In America, we have a handful of home grown inventions that we can really be proud of: the lightbulb, the telephone, and Pringles. Not just the chips themselves, mind you, but also the can that made them famous. Yes, the Pringles can is a staple of American culture and has been one of the most important inventions of our time. You can put socks in it, t-shirts, potato chips, and finally someone has done something unconventional with it: they buried their father inside the can.
Frederic J. Bauer, who invented the can and curved potato chip system in 1966, has died at the age of 89. His wish was to be buried in one of those glorious little cans that he invented. His kids decided to go halfway with him and only buried part of his ashes in the can. No word on whether all of his ashes fit or not, but they opted to also bury some of him in an urn. Since they had gone so far as to seperate him into two parts, they went ahead and also put some of him in another urn so his grandson could keep him on the mantle at home.

I just hope this guy’s wish wasnt’ to be buried whole, because his kids definitely didn’t abide by that one! I’m not too interested in keeping dead ashes in my house for years. I saw Meet The Parents, I know what happens when you keep your dead relatives ashes around. I just feel like it might belittle them a tad to be placed in a prominent spot in your home to be gawked at like some kind of decoration. I think I want to be buried in the ground all normal like, where I can soon return to full power and conquer the universe…MWAHAHAHAHA..*cough* excuse me. I don’t know what got into me.

Source: Ananova

One thought on “It’s Cheaper Than A Casket!”

  1. Bauer made a great invention for his product, only it wasn’t just for potato chips. The point is that his invention was very important for Pringles but it was still only one part of the process of building that brand. It’s the level of commitment to the product that tells us all we need to know about making a brand fly. At every point and on every level of P&G you can be sure that Bauer’s level of commitment was there…sweating details, thinking about the target market and refining the product and all its brand details!
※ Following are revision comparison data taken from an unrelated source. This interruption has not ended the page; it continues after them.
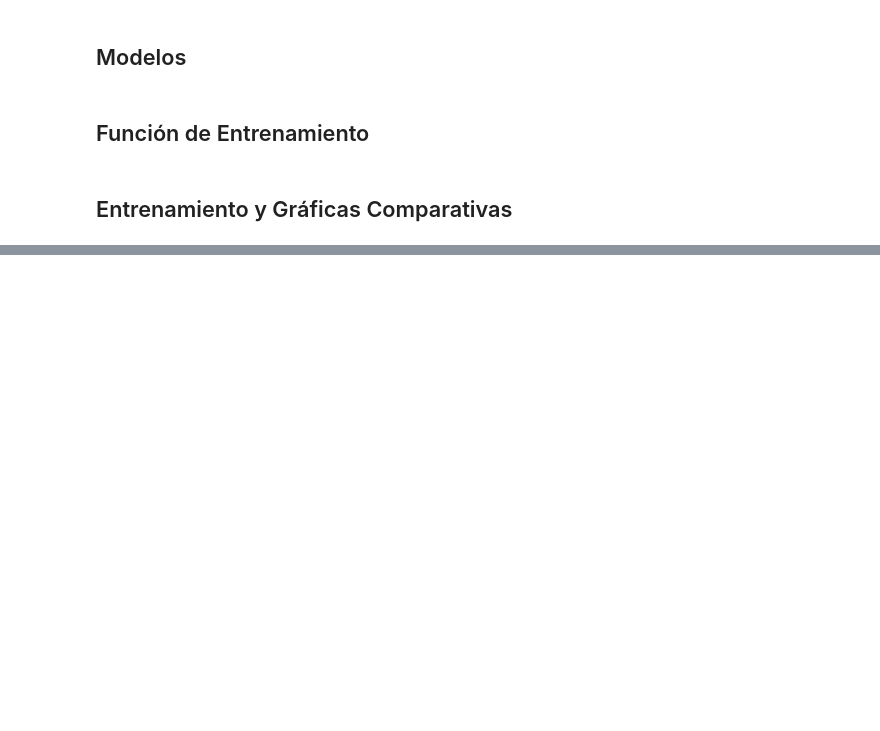
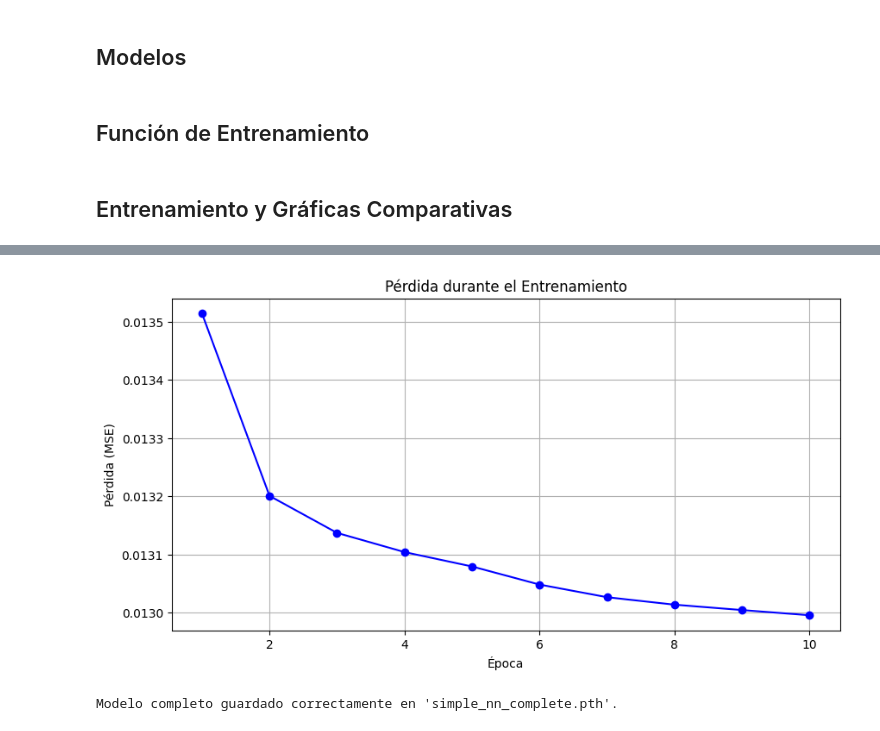
Before and after one commit to Usytwm/Human-Mobility-Prediction-Thesis, a Jupyter notebook: notebooks/LastWeekSimpleNN.ipynb, the cells around one changed output, grey strips where cells are left out. Drawn from its saved outputs; the diff is of its cells as text; code cells hidden in the pictures; blank space fills up the shorter version.

Commit message:
agrega cuaderno SimpleNN.ipynb ademas de ajustar el modelo simple para una seman dada predecir la siguiente

```diff
--- a/notebooks/LastWeekSimpleNN.ipynb
+++ b/notebooks/LastWeekSimpleNN.ipynb
@@ -141,3 +166,30 @@ class RNNModel(nn.Module):
+# %%
+class SimpleNN(nn.Module):
+    def __init__(self, input_size=4, hidden_size=64, output_size=4, seq_length=7):
+        super(SimpleNN, self).__init__()
+        self.model = nn.Sequential(
+            nn.Flatten(),
+            nn.Linear(seq_length * input_size, hidden_size),
+            nn.ReLU(),
+            nn.Dropout(0.3),
+            nn.Linear(hidden_size, hidden_size),
+            nn.BatchNorm1d(hidden_size),
+            nn.ReLU(),
+            nn.Dropout(0.3),
+            nn.Linear(hidden_size, hidden_size // 2),
+            nn.ReLU(),
+            nn.Dropout(0.3),
+            nn.Linear(hidden_size // 2, seq_length * output_size),
+        )
+
+        self.seq_length = seq_length
+        self.output_size = output_size
+
+    def forward(self, x):
+        out = self.model(x)
+        return out.view(
+            -1, self.seq_length, self.output_size
+        )  # Salida con forma (batch_size, 7, 4)
 # %% [markdown]
 ## Función de Entrenamiento
 # %%
@@ -217,0 +232,18 @@ Epoch [10/10], Loss: 0.0476
+# %%
+model = SimpleNN(hidden_size=256)
+
+# Entrenar el modelo
+epochs = 10
+losses = train_model(model, dataloader, epochs=epochs, lr=0.001)
+
+# Graficar la pérdida durante el entrenamiento
+import matplotlib.pyplot as plt
+
+plt.figure(figsize=(10, 5))
+plt.plot(range(1, epochs + 1), losses, marker="o", linestyle="-", color="b")
+plt.title("Pérdida durante el Entrenamiento")
+plt.xlabel("Época")
+plt.ylabel("Pérdida (MSE)")
+plt.grid()
+plt.show()
+# %% [output]
@@ -217,0 +260,6 @@ Epoch [10/10], Loss: 0.0476
+[figure, added]
+# %%
+torch.save(model, "../Data/Models/simple_nn_complete.pth")
+print("Modelo completo guardado correctamente en 'simple_nn_complete.pth'.")
+# %% [output]
+Modelo completo guardado correctamente en 'simple_nn_complete.pth'.
```
Also changed, not shown: parts of 10 cells of this notebook, 1 other file.
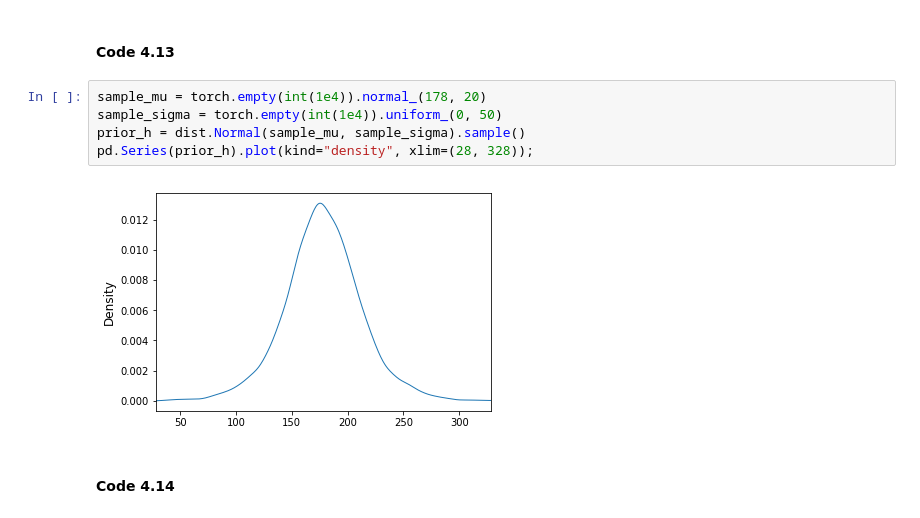
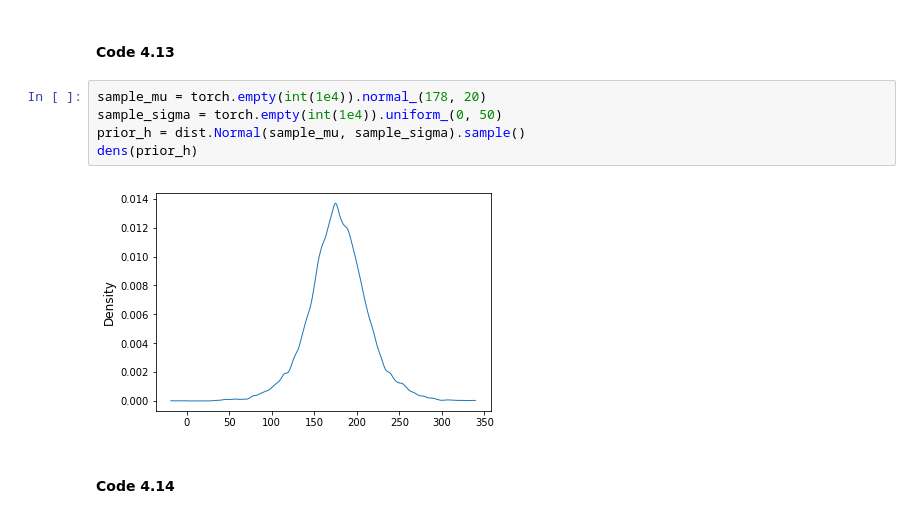
Before and after one commit to fehiepsi/rethinking-pyro, a Jupyter notebook: notebooks/04_linear_models.ipynb, the cells around one changed output. Cells and saved outputs as stored; diff of their text form.

```diff
--- a/notebooks/04_linear_models.ipynb
+++ b/notebooks/04_linear_models.ipynb
@@ -107,10 +107,10 @@ plt.plot(x.tolist(), dist.Uniform(0, 50).log_prob(x).exp().tolist());
 # %%
 sample_mu = torch.empty(int(1e4)).normal_(178, 20)
 sample_sigma = torch.empty(int(1e4)).uniform_(0, 50)
 prior_h = dist.Normal(sample_mu, sample_sigma).sample()
-pd.Series(prior_h).plot(kind="density", xlim=(28, 328));
+dens(prior_h)
 # %% [output]
-[figure, old version]
+[figure, new version]
 # %% [markdown]
 #### Code 4.14
 # %%
```
Also changed, not shown: parts of 16 cells of this notebook, 5 other files.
Leave a Reply to John Tantillo "The Marketing Doctor" Cancel reply

Your email address will not be published.